Due to their molecular structure and the associated thermal properties, thermoplastics have a special position among polymer materials. They are both meltable and plastically formable. This behavior enables the welding of two thermoplastic polymers. However, this requires a minimum chemical and thermal compatibility of the two materials. In addition, the melting areas of the two materials to be welded must overlap. This is particularly the case when joining thermoplastics of the same type. The selection of the individual polymers for mixed material welds is much more difficult and usually requires detailed investigations.

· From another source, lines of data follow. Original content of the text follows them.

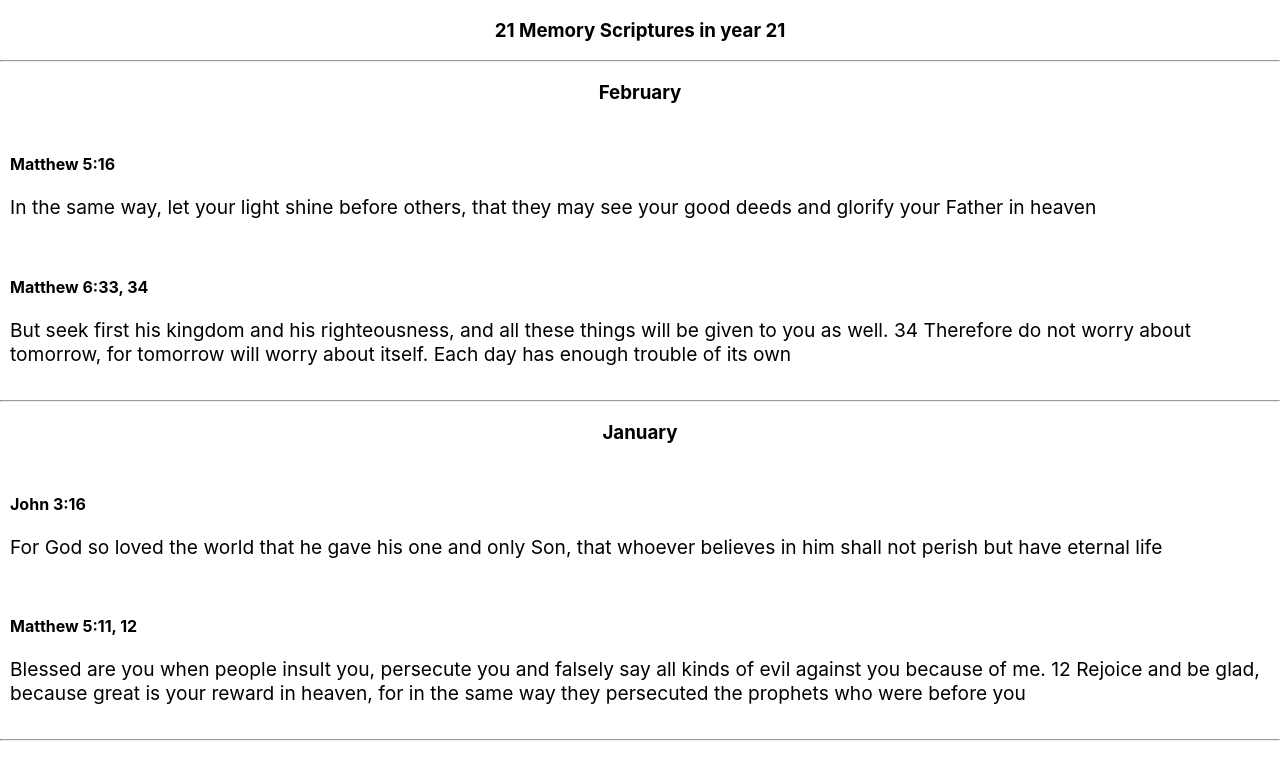
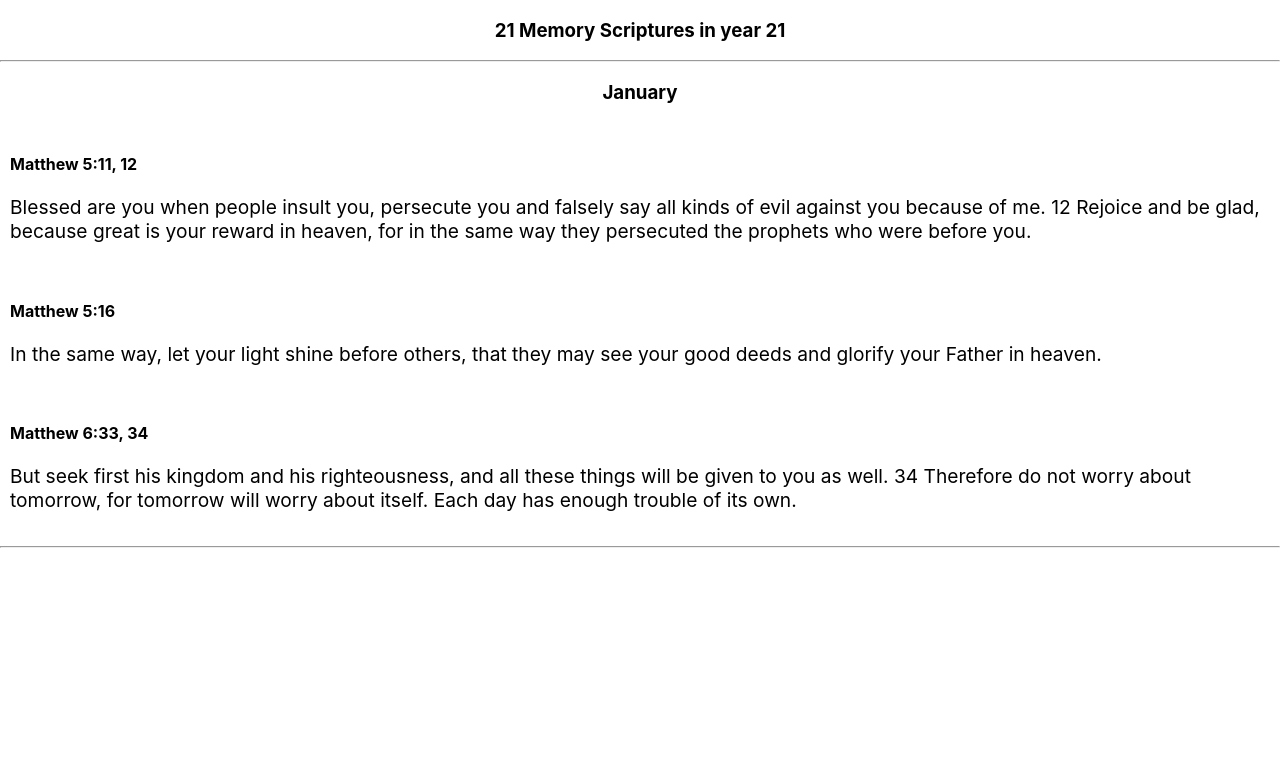
Before and after one commit to verfran/21msin21, a React (Create React App) app: page / in a window 1280 px wide. Shown: the top 780 px of the page. Built offline with nearby package versions, Linux system fonts and the light colour scheme.

Commit message:
Jan scriptures

```diff
--- a/src/MonthContainer.js
+++ b/src/MonthContainer.js
@@ -9,15 +9,16 @@ class MonthContainer extends Component {
             feb: {
                 "name": "February",
                 "scriptures": [
-                    { "id": "Matthew 5:16", "verse": "In the same way, let your light shine before others, that they may see your good deeds and glorify your Father in heaven" },
-                    { "id": "Matthew 6:33, 34", "verse": "But seek first his kingdom and his righteousness, and all these things will be given to you as well. 34 Therefore do not worry about tomorrow, for tomorrow will worry about itself. Each day has enough trouble of its own" }
+                    { "id": "Matthew 5:16", "verse": "In the same way, let your light shine before others, that they may see your good deeds and glorify your Father in heaven." },
+                    { "id": "Matthew 6:33, 34", "verse": "But seek first his kingdom and his righteousness, and all these things will be given to you as well. 34 Therefore do not worry about tomorrow, for tomorrow will worry about itself. Each day has enough trouble of its own." },
                 ]
             },
             jan: {
                 "name": "January",
                 "scriptures": [
-                    { "id": "John 3:16", "verse": "For God so loved the world that he gave his one and only Son, that whoever believes in him shall not perish but have eternal life" },
-                    { "id": "Matthew 5:11, 12", "verse": "Blessed are you when people insult you, persecute you and falsely say all kinds of evil against you because of me. 12 Rejoice and be glad, because great is your reward in heaven, for in the same way they persecuted the prophets who were before you" },
+                    { "id": "Matthew 5:11, 12", "verse": "Blessed are you when people insult you, persecute you and falsely say all kinds of evil against you because of me. 12 Rejoice and be glad, because great is your reward in heaven, for in the same way they persecuted the prophets who were before you." },
+                    { "id": "Matthew 5:16", "verse": "In the same way, let your light shine before others, that they may see your good deeds and glorify your Father in heaven." },
+                    { "id": "Matthew 6:33, 34", "verse": "But seek first his kingdom and his righteousness, and all these things will be given to you as well. 34 Therefore do not worry about tomorrow, for tomorrow will worry about itself. Each day has enough trouble of its own." },
                 ]
             },
         }
@@ -26,7 +27,7 @@ class MonthContainer extends Component {
     render() {
         var monthItems = []
 
-        monthItems.push(this.state.feb)
+        //monthItems.push(this.state.feb)
         monthItems.push(this.state.jan)
 
         return (
```
Also changed, not shown: 1 other file (tests, documents, lock files or other folders).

MOLECULAR ORDER ANS TRANSMISSION – at certain wavelengths, amorphous thermoplastics absorb only a small fraction of the incident laser radiation. In contrast, the optical properties of semi-crystalline thermoplastics differ significantly from those of amorphous ones. The crystalline superstructures present there cause multiple non-directional reflection of the laser radiation (scattering). The absorption coefficient increases with increasing degree of crystallization. The reflection of IR radiation by the material itself is greater in semi-crystalline thermoplastics than in amorphous ones. The wavelengths commonly used for laser welding are also partially absorbed, reflected and scattered in an uncolored and unfilled plastic.
Plastics are rarely used in their pure form. Usually, mechanical and thermal as well as optical adjustments are made to the polymer. Part 2 of this article is devoted to this aspect.